• Your assignment
Wherever the word "QHBoxLayout" occurs in the listing, copy the whole line.

• Dataset excerpts
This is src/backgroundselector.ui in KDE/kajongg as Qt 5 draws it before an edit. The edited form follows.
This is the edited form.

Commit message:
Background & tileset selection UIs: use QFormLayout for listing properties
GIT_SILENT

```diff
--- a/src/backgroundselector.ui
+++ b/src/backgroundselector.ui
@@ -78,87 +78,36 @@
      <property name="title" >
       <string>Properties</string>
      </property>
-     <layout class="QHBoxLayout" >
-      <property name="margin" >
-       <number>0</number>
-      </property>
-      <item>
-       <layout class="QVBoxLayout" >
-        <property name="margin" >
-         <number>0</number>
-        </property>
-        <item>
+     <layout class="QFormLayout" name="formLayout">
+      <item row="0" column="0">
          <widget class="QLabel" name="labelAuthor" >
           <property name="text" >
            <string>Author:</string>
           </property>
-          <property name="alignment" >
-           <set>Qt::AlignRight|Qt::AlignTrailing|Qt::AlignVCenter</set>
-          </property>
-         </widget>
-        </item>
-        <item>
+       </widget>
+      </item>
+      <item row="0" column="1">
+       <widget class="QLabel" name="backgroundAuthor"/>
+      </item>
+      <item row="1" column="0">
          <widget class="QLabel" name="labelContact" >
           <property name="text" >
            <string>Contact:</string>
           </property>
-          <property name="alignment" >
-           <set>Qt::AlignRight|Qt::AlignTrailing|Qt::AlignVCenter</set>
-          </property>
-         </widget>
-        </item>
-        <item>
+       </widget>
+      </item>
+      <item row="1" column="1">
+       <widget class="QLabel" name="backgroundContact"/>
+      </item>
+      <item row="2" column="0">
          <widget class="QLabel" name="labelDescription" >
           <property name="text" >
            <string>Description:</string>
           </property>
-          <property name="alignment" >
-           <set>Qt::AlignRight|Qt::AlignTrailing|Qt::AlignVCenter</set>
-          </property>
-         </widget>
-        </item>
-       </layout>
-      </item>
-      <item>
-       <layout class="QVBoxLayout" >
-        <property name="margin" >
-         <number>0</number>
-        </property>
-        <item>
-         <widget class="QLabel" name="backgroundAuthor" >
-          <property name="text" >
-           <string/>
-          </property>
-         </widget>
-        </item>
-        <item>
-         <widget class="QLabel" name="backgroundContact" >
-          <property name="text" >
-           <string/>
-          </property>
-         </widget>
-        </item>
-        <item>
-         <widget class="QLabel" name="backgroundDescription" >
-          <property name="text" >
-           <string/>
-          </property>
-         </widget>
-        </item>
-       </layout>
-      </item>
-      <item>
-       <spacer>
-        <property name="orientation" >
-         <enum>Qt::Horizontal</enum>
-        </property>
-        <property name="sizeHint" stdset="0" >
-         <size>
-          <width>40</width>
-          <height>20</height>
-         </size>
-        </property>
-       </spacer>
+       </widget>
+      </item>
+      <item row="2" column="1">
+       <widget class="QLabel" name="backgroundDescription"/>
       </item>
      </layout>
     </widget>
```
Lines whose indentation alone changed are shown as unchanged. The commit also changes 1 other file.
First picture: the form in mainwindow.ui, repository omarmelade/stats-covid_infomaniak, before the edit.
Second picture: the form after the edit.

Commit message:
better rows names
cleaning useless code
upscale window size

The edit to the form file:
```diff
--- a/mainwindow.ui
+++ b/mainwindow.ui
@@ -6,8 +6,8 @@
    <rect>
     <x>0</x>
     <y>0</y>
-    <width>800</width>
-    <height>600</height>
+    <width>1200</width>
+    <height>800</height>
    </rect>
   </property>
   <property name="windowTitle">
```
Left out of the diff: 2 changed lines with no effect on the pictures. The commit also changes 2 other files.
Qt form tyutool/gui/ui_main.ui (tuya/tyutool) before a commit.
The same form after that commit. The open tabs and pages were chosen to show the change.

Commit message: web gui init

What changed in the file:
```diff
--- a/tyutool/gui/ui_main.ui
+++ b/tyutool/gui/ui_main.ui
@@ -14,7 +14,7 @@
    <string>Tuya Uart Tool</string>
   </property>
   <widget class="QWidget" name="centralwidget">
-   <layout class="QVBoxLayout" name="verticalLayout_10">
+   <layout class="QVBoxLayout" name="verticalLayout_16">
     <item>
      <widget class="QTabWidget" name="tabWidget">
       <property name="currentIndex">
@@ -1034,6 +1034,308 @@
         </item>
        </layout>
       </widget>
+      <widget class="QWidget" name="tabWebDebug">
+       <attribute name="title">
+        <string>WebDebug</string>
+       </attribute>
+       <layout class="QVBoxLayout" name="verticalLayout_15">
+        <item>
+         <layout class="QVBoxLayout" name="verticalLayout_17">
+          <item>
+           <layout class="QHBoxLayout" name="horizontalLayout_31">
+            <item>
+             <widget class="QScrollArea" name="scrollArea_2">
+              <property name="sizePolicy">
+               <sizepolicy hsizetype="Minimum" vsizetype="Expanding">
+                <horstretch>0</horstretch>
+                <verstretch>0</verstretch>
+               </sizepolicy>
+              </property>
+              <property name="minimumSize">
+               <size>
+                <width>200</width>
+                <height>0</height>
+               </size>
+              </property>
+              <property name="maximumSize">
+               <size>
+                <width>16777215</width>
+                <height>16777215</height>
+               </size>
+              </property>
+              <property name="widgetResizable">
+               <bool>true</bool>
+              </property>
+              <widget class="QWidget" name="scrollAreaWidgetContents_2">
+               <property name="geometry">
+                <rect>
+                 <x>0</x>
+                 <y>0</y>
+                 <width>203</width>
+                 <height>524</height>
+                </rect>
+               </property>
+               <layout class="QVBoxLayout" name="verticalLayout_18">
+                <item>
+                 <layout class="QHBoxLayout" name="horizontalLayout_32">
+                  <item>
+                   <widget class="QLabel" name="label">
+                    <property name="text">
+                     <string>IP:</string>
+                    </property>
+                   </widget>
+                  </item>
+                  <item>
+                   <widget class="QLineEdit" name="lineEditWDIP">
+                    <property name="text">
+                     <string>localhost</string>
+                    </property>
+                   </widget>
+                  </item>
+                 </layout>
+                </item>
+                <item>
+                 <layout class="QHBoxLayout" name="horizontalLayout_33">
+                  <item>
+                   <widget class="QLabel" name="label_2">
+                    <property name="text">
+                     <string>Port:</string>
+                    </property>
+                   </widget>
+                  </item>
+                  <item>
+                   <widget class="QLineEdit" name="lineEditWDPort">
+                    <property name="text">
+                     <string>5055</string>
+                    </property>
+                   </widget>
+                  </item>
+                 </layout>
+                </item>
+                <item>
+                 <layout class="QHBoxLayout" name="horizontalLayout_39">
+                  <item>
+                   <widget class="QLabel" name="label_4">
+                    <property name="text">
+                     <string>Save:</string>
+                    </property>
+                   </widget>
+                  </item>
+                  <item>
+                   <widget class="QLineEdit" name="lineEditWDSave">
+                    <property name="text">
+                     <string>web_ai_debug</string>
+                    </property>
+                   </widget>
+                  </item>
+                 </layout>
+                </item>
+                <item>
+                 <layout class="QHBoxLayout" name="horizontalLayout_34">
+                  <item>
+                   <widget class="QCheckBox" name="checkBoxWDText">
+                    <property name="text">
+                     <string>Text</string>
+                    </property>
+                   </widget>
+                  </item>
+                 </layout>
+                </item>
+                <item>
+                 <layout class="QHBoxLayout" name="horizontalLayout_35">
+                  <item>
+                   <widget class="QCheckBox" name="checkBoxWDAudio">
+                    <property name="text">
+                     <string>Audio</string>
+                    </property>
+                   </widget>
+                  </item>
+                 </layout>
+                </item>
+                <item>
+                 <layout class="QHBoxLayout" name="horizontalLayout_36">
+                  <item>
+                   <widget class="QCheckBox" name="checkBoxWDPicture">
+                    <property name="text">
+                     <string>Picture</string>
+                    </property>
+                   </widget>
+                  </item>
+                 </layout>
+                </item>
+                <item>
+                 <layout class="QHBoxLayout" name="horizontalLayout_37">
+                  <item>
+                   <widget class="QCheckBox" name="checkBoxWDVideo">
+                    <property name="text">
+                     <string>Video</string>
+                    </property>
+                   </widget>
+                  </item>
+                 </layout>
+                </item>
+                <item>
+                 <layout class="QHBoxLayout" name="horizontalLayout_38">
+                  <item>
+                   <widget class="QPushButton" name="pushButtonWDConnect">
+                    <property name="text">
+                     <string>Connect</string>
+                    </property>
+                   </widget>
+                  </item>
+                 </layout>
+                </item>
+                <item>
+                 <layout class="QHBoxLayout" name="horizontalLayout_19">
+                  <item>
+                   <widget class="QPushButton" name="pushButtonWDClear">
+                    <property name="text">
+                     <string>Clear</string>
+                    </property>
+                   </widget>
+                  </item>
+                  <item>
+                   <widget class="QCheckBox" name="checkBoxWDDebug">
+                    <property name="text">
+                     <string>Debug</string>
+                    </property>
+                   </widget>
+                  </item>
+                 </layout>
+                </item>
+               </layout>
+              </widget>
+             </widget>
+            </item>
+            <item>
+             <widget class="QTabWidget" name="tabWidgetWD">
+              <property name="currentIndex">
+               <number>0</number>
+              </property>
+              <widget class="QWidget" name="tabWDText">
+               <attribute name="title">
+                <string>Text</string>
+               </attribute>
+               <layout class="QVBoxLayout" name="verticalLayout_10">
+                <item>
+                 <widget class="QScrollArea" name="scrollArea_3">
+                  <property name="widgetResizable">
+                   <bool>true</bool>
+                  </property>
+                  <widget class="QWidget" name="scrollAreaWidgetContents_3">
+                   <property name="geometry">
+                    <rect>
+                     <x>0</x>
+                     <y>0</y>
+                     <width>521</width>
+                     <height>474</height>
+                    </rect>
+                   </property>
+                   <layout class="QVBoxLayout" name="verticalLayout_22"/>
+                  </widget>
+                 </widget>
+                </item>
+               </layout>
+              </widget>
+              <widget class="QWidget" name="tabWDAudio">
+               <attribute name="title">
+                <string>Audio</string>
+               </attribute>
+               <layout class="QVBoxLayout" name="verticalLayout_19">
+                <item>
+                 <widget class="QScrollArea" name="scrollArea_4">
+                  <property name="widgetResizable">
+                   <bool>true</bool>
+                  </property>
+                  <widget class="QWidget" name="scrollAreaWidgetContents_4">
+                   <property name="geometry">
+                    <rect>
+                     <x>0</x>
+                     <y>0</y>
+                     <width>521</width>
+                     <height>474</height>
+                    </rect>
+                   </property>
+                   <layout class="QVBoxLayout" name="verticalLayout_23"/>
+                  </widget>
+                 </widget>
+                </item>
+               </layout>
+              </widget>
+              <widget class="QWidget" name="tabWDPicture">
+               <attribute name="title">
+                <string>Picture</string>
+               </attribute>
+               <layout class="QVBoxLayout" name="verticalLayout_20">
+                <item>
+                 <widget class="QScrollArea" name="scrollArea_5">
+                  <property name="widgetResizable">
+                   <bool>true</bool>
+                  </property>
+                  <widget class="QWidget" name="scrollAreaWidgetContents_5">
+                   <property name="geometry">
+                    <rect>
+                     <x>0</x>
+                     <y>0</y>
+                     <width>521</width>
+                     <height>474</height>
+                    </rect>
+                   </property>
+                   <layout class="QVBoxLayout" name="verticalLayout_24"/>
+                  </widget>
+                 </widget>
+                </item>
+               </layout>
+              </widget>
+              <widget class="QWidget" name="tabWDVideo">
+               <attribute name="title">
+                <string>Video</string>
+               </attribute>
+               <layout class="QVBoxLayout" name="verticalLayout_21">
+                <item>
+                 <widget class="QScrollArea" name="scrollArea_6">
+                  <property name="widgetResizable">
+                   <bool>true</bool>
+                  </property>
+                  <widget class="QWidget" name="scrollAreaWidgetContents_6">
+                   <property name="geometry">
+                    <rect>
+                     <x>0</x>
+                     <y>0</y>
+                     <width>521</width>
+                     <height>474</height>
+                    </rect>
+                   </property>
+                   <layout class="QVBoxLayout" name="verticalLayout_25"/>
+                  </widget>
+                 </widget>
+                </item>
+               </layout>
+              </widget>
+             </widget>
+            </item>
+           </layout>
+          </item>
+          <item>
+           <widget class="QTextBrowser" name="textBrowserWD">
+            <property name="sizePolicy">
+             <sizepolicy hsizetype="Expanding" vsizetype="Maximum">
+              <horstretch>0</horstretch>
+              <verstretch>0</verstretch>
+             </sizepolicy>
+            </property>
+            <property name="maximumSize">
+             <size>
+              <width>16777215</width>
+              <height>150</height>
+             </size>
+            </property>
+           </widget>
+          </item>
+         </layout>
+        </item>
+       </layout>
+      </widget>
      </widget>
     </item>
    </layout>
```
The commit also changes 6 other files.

• Reply
-     <layout class="QHBoxLayout" >
+           <layout class="QHBoxLayout" name="horizontalLayout_31">
+                 <layout class="QHBoxLayout" name="horizontalLayout_32">
+                 <layout class="QHBoxLayout" name="horizontalLayout_33">
+                 <layout class="QHBoxLayout" name="horizontalLayout_39">
+                 <layout class="QHBoxLayout" name="horizontalLayout_34">
+                 <layout class="QHBoxLayout" name="horizontalLayout_35">
+                 <layout class="QHBoxLayout" name="horizontalLayout_36">
+                 <layout class="QHBoxLayout" name="horizontalLayout_37">
+                 <layout class="QHBoxLayout" name="horizontalLayout_38">
+                 <layout class="QHBoxLayout" name="horizontalLayout_19">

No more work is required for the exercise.